Task to carry out
In the entries below, find each line with the string "software" and copy it.

•••••

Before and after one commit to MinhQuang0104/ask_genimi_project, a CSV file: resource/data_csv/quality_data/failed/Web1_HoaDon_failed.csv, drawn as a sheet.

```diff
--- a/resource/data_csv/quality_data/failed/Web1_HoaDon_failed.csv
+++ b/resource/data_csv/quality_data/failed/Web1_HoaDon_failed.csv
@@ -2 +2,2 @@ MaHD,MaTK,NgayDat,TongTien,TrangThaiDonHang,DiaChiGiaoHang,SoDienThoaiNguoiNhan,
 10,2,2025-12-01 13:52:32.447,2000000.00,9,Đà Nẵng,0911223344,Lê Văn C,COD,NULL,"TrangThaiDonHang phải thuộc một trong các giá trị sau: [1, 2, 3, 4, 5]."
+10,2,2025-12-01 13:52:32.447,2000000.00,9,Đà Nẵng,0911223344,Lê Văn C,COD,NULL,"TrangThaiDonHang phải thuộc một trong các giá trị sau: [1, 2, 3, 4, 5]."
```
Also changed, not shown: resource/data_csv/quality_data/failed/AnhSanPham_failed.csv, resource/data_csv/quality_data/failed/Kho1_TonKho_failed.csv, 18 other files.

•••••

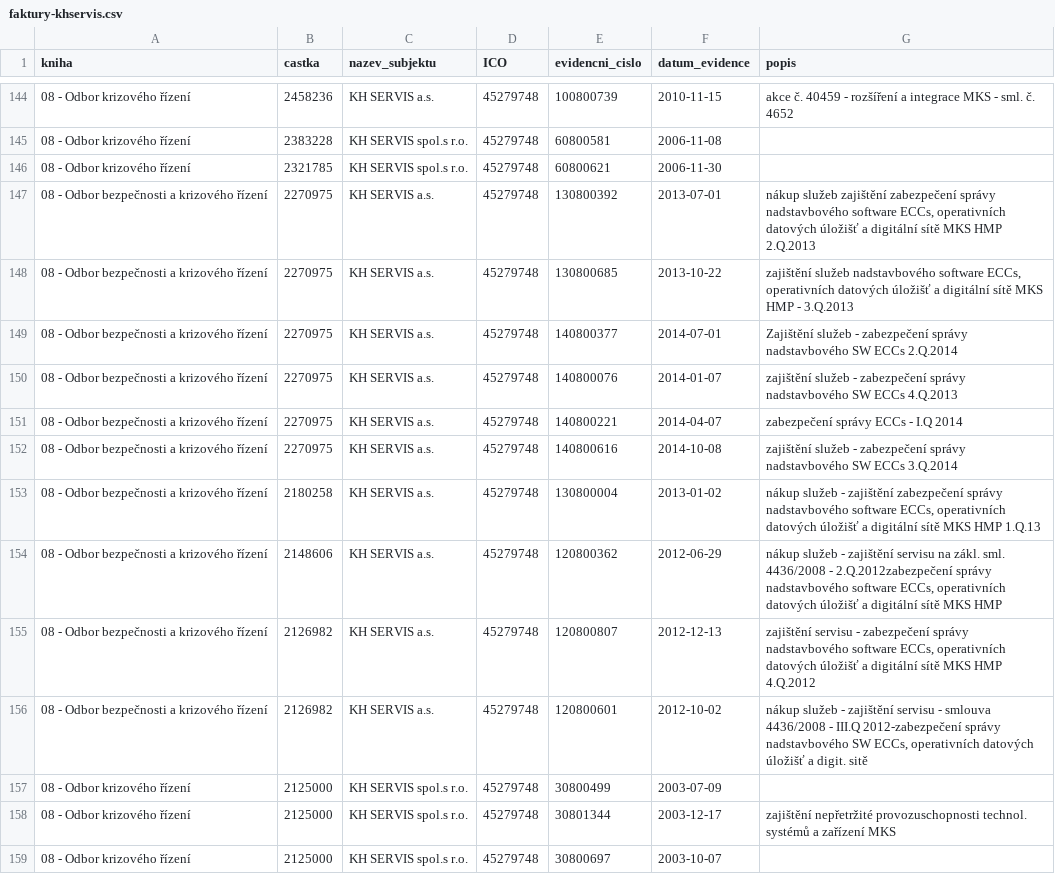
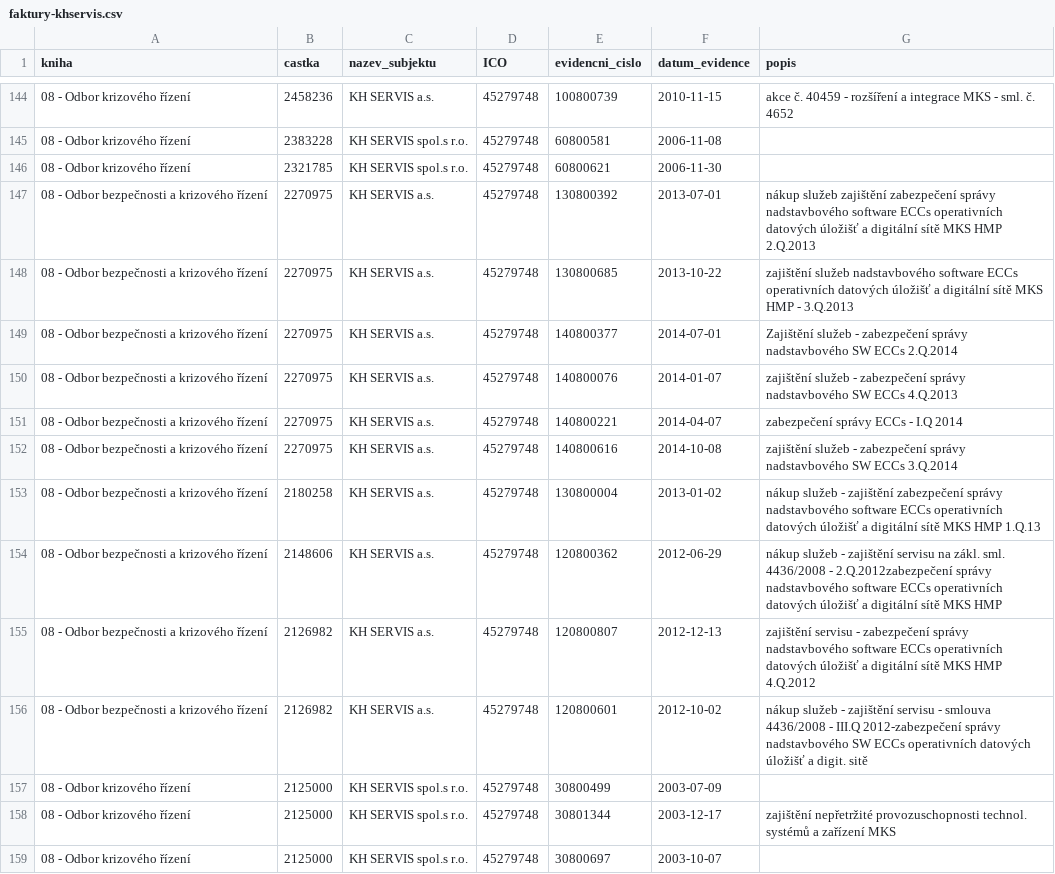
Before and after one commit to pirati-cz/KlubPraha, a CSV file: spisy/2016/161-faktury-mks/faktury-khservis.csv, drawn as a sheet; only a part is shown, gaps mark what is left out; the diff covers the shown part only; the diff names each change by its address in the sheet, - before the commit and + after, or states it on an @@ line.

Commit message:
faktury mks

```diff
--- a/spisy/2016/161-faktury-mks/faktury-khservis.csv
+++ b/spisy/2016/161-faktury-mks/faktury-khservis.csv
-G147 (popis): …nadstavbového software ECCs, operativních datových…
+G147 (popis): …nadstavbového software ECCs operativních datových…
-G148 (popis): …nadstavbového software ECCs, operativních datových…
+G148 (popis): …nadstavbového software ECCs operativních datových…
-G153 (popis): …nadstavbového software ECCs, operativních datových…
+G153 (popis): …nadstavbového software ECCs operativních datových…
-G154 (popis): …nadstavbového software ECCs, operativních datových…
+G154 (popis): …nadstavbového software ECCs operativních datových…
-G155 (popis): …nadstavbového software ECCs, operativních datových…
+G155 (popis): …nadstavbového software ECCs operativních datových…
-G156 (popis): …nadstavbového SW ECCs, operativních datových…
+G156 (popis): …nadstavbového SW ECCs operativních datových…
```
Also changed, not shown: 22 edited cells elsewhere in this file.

•••••

Solution to this exercise
-G147 (popis): …nadstavbového software ECCs, operativních datových…
+G147 (popis): …nadstavbového software ECCs operativních datových…
-G148 (popis): …nadstavbového software ECCs, operativních datových…
+G148 (popis): …nadstavbového software ECCs operativních datových…
-G153 (popis): …nadstavbového software ECCs, operativních datových…
+G153 (popis): …nadstavbového software ECCs operativních datových…
-G154 (popis): …nadstavbového software ECCs, operativních datových…
+G154 (popis): …nadstavbového software ECCs operativních datových…
-G155 (popis): …nadstavbového software ECCs, operativních datových…
+G155 (popis): …nadstavbového software ECCs operativních datových…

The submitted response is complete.